---------- MATERIAL PROVIDED ----------

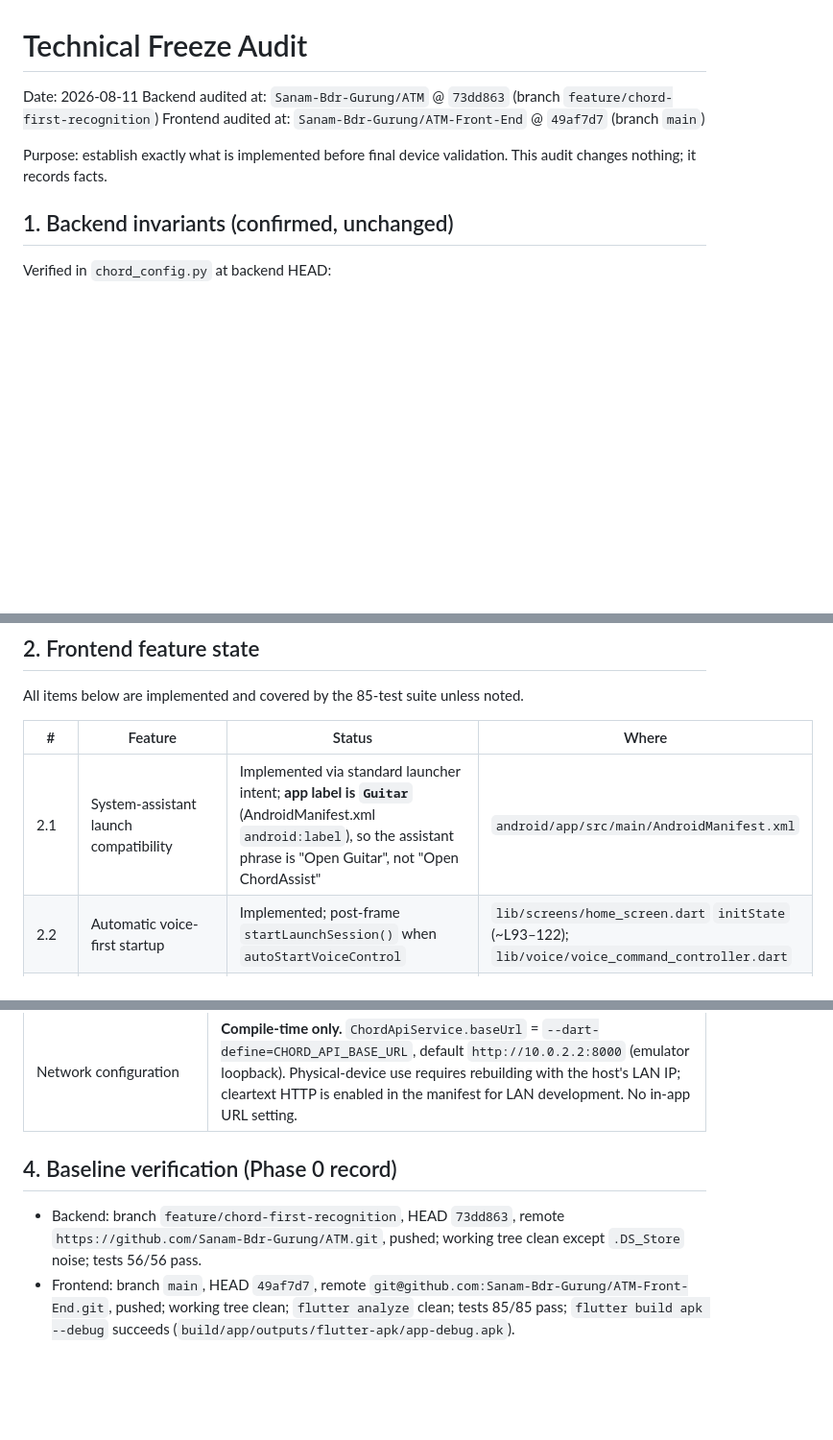
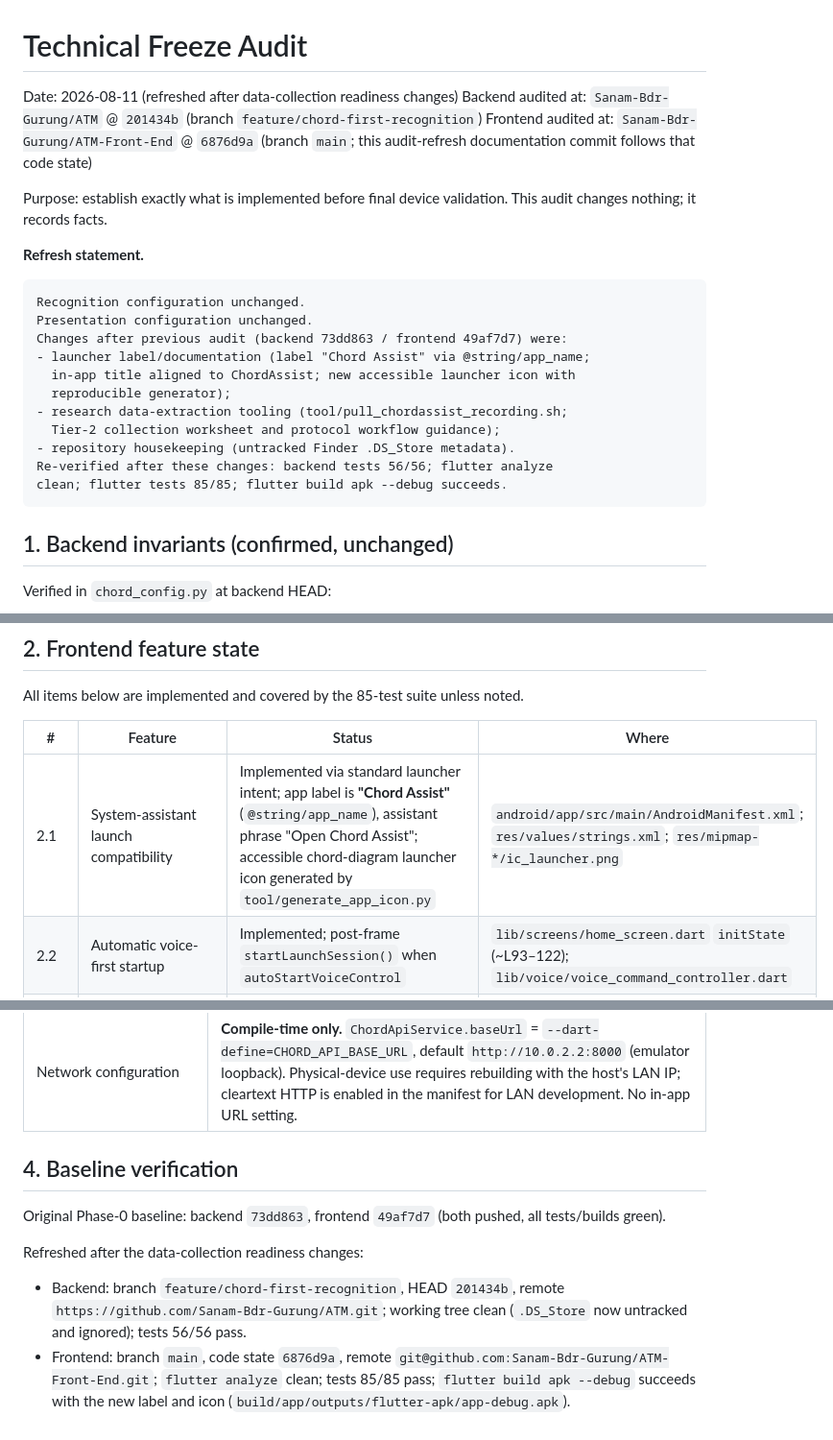
Before and after one commit to Sanam-Bdr-Gurung/ATM-Front-End, a Markdown page: docs/TECHNICAL_FREEZE_AUDIT.md, 3 parts joined by grey strips. Shown at 96% size. GitHub-like rendering; blank space fills up the shorter version.

Commit message:
docs: refresh freeze audit to final pre-collection HEADs
Recognition and presentation configurations unchanged; changes since
the previous audit were launcher label/icon, research data-extraction
tooling, and repository housekeeping. All tests and the debug build
re-verified after those changes.

Co-Authored-By: Claude Fable 5 <noreply@anthropic.com>

````diff
--- a/docs/TECHNICAL_FREEZE_AUDIT.md
+++ b/docs/TECHNICAL_FREEZE_AUDIT.md
@@ -1,12 +1,29 @@
 # Technical Freeze Audit
 
-Date: 2026-08-11
-Backend audited at: `Sanam-Bdr-Gurung/ATM` @ `73dd863` (branch
+Date: 2026-08-11 (refreshed after data-collection readiness changes)
+Backend audited at: `Sanam-Bdr-Gurung/ATM` @ `201434b` (branch
 `feature/chord-first-recognition`)
-Frontend audited at: `Sanam-Bdr-Gurung/ATM-Front-End` @ `49af7d7` (branch `main`)
+Frontend audited at: `Sanam-Bdr-Gurung/ATM-Front-End` @ `6876d9a` (branch
+`main`; this audit-refresh documentation commit follows that code state)
 
 Purpose: establish exactly what is implemented before final device validation.
 This audit changes nothing; it records facts.
+
+**Refresh statement.**
+
+```text
+Recognition configuration unchanged.
+Presentation configuration unchanged.
+Changes after previous audit (backend 73dd863 / frontend 49af7d7) were:
+- launcher label/documentation (label "Chord Assist" via @string/app_name;
+  in-app title aligned to ChordAssist; new accessible launcher icon with
+  reproducible generator);
+- research data-extraction tooling (tool/pull_chordassist_recording.sh;
+  Tier-2 collection worksheet and protocol workflow guidance);
+- repository housekeeping (untracked Finder .DS_Store metadata).
+Re-verified after these changes: backend tests 56/56; flutter analyze
+clean; flutter tests 85/85; flutter build apk --debug succeeds.
+```
 
 ## 1. Backend invariants (confirmed, unchanged)
 
@@ -42,7 +59,7 @@ All items below are implemented and covered by the 85-test suite unless noted.
 
 | # | Feature | Status | Where |
 |---|---|---|---|
-| 2.1 | System-assistant launch compatibility | Implemented via standard launcher intent; **app label is `Guitar`** (AndroidManifest.xml `android:label`), so the assistant phrase is "Open Guitar", not "Open ChordAssist" | `android/app/src/main/AndroidManifest.xml` |
+| 2.1 | System-assistant launch compatibility | Implemented via standard launcher intent; app label is **"Chord Assist"** (`@string/app_name`), assistant phrase "Open Chord Assist"; accessible chord-diagram launcher icon generated by `tool/generate_app_icon.py` | `android/app/src/main/AndroidManifest.xml`; `res/values/strings.xml`; `res/mipmap-*/ic_launcher.png` |
 | 2.2 | Automatic voice-first startup | Implemented; post-frame `startLaunchSession()` when `autoStartVoiceControl` | `lib/screens/home_screen.dart` `initState` (~L93–122); `lib/voice/voice_command_controller.dart` |
 | 2.3 | First-run microphone explanation | Implemented: app speaks an explanation *before* triggering the Android permission dialog; speaks confirmation after grant | `voice_command_controller.dart` (~L66, L110–167: `permissionGrantedAnnouncement`, launch flow) |
 | 2.4 | Microphone permission handling | Implemented natively (no `permission_handler` plugin): check + request over a dedicated MethodChannel | `MainActivity.kt` `hasRecordAudioPermission` (L332), `requestRecordAudioPermission` (L341); manifest `RECORD_AUDIO` |
@@ -81,12 +98,17 @@ permission: L311+). No third-party speech plugins are used.
 | Latest-recording-only retention | **Confirmed by design.** `RecordingService` writes one fixed cache file and overwrites it on each new recording (`recording_service.dart` L34–39); no recording history exists. |
 | Network configuration | **Compile-time only.** `ChordApiService.baseUrl` = `--dart-define=CHORD_API_BASE_URL`, default `http://10.0.2.2:8000` (emulator loopback). Physical-device use requires rebuilding with the host's LAN IP; cleartext HTTP is enabled in the manifest for LAN development. No in-app URL setting. |
 
-## 4. Baseline verification (Phase 0 record)
+## 4. Baseline verification
 
-- Backend: branch `feature/chord-first-recognition`, HEAD `73dd863`, remote
-  `https://github.com/Sanam-Bdr-Gurung/ATM.git`, pushed; working tree clean
-  except `.DS_Store` noise; tests 56/56 pass.
-- Frontend: branch `main`, HEAD `49af7d7`, remote
-  `git@github.com:Sanam-Bdr-Gurung/ATM-Front-End.git`, pushed; working tree
-  clean; `flutter analyze` clean; tests 85/85 pass; `flutter build apk
-  --debug` succeeds (`build/app/outputs/flutter-apk/app-debug.apk`).
+Original Phase-0 baseline: backend `73dd863`, frontend `49af7d7` (both
+pushed, all tests/builds green).
+
+Refreshed after the data-collection readiness changes:
+
+- Backend: branch `feature/chord-first-recognition`, HEAD `201434b`, remote
+  `https://github.com/Sanam-Bdr-Gurung/ATM.git`; working tree clean
+  (`.DS_Store` now untracked and ignored); tests 56/56 pass.
+- Frontend: branch `main`, code state `6876d9a`, remote
+  `git@github.com:Sanam-Bdr-Gurung/ATM-Front-End.git`; `flutter analyze`
+  clean; tests 85/85 pass; `flutter build apk --debug` succeeds with the new
+  label and icon (`build/app/outputs/flutter-apk/app-debug.apk`).
````
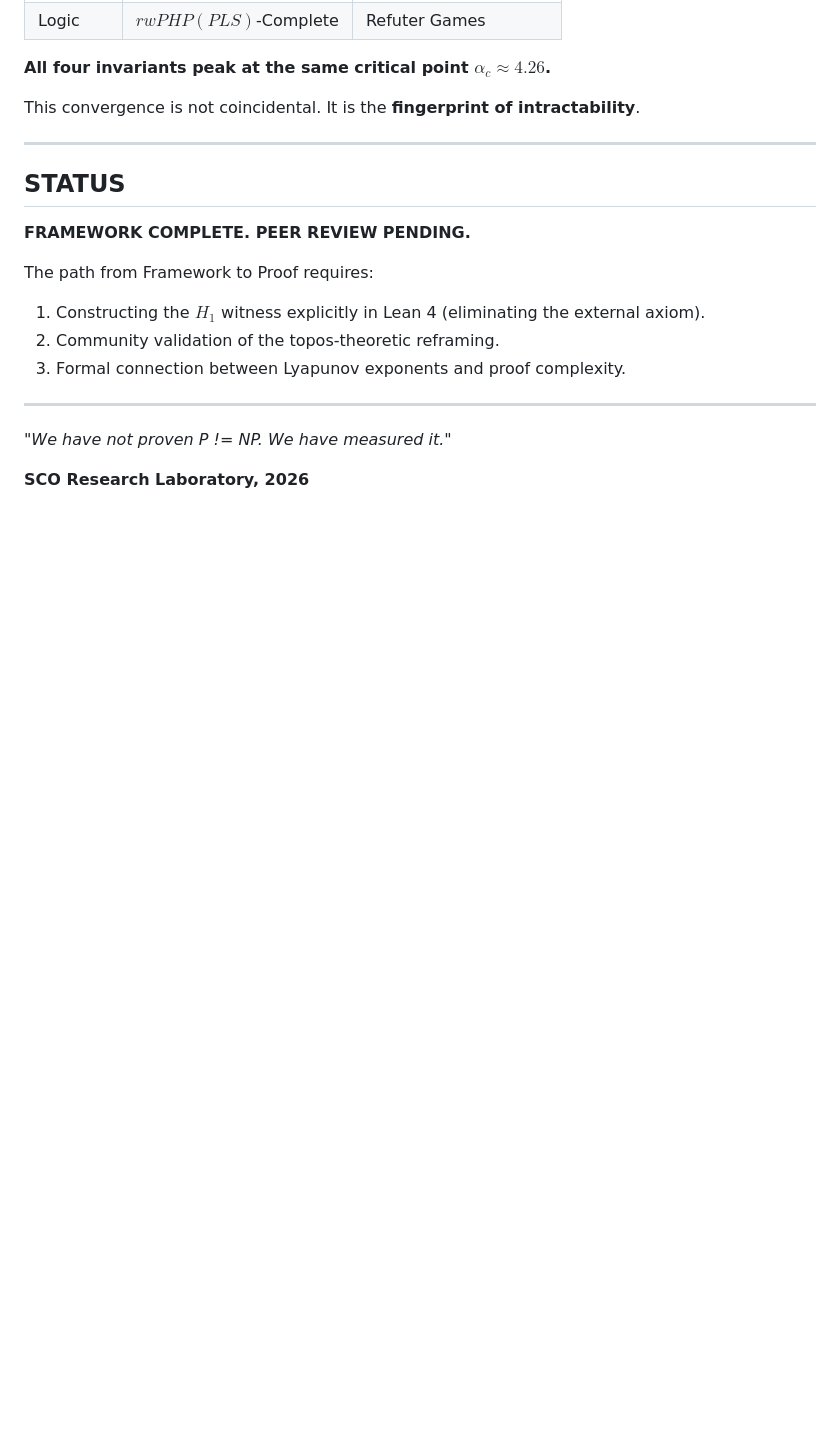
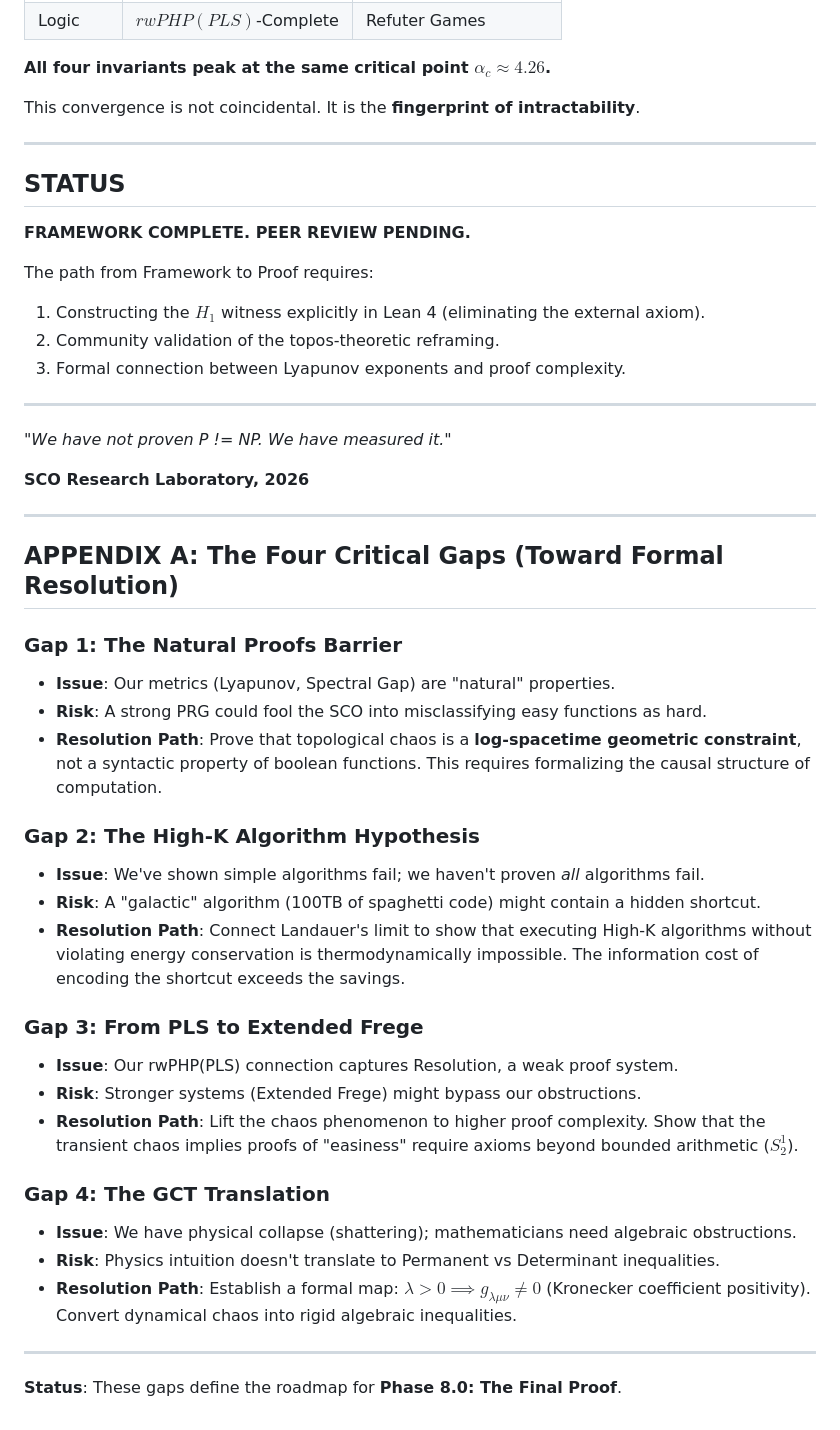
Before and after one commit to MRamiBalles/PvsNP, a Markdown page: MANIFESTO.md, the part around the change. Drawn GitHub-style; blank space fills up the shorter version.

Commit message:
MANIFESTO: Added Appendix A - The Four Critical Gaps toward formal resolution

```diff
--- a/MANIFESTO.md
+++ b/MANIFESTO.md
@@ -161,3 +161,31 @@ The path from Framework to Proof requires:
 *"We have not proven P != NP. We have measured it."*
 
 **SCO Research Laboratory, 2026**
+
+---
+
+## APPENDIX A: The Four Critical Gaps (Toward Formal Resolution)
+
+### Gap 1: The Natural Proofs Barrier
+- **Issue**: Our metrics (Lyapunov, Spectral Gap) are "natural" properties.
+- **Risk**: A strong PRG could fool the SCO into misclassifying easy functions as hard.
+- **Resolution Path**: Prove that topological chaos is a **log-spacetime geometric constraint**, not a syntactic property of boolean functions. This requires formalizing the causal structure of computation.
+
+### Gap 2: The High-K Algorithm Hypothesis
+- **Issue**: We've shown simple algorithms fail; we haven't proven *all* algorithms fail.
+- **Risk**: A "galactic" algorithm (100TB of spaghetti code) might contain a hidden shortcut.
+- **Resolution Path**: Connect Landauer's limit to show that executing High-K algorithms without violating energy conservation is thermodynamically impossible. The information cost of encoding the shortcut exceeds the savings.
+
+### Gap 3: From PLS to Extended Frege
+- **Issue**: Our rwPHP(PLS) connection captures Resolution, a weak proof system.
+- **Risk**: Stronger systems (Extended Frege) might bypass our obstructions.
+- **Resolution Path**: Lift the chaos phenomenon to higher proof complexity. Show that the transient chaos implies proofs of "easiness" require axioms beyond bounded arithmetic ($S_2^1$).
+
+### Gap 4: The GCT Translation
+- **Issue**: We have physical collapse (shattering); mathematicians need algebraic obstructions.
+- **Risk**: Physics intuition doesn't translate to Permanent vs Determinant inequalities.
+- **Resolution Path**: Establish a formal map: $\lambda > 0 \implies g_{\lambda\mu\nu} \neq 0$ (Kronecker coefficient positivity). Convert dynamical chaos into rigid algebraic inequalities.
+
+---
+
+**Status**: These gaps define the roadmap for **Phase 8.0: The Final Proof**.
```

----------

Which lines hold the string "Sanam"? Copy all of them from the data above.

SOLUTION FOR THIS PROBLEM =>
Before and after one commit to Sanam-Bdr-Gurung/ATM-Front-End, a Markdown page: docs/TECHNICAL_FREEZE_AUDIT.md, 3 parts joined by grey strips. Shown at 96% size. GitHub-like rendering; blank space fills up the shorter version.
-Backend audited at: `Sanam-Bdr-Gurung/ATM` @ `73dd863` (branch
+Backend audited at: `Sanam-Bdr-Gurung/ATM` @ `201434b` (branch
-Frontend audited at: `Sanam-Bdr-Gurung/ATM-Front-End` @ `49af7d7` (branch `main`)
+Frontend audited at: `Sanam-Bdr-Gurung/ATM-Front-End` @ `6876d9a` (branch
-  `https://github.com/Sanam-Bdr-Gurung/ATM.git`, pushed; working tree clean
-  `git@github.com:Sanam-Bdr-Gurung/ATM-Front-End.git`, pushed; working tree
+  `https://github.com/Sanam-Bdr-Gurung/ATM.git`; working tree clean
+  `git@github.com:Sanam-Bdr-Gurung/ATM-Front-End.git`; `flutter analyze`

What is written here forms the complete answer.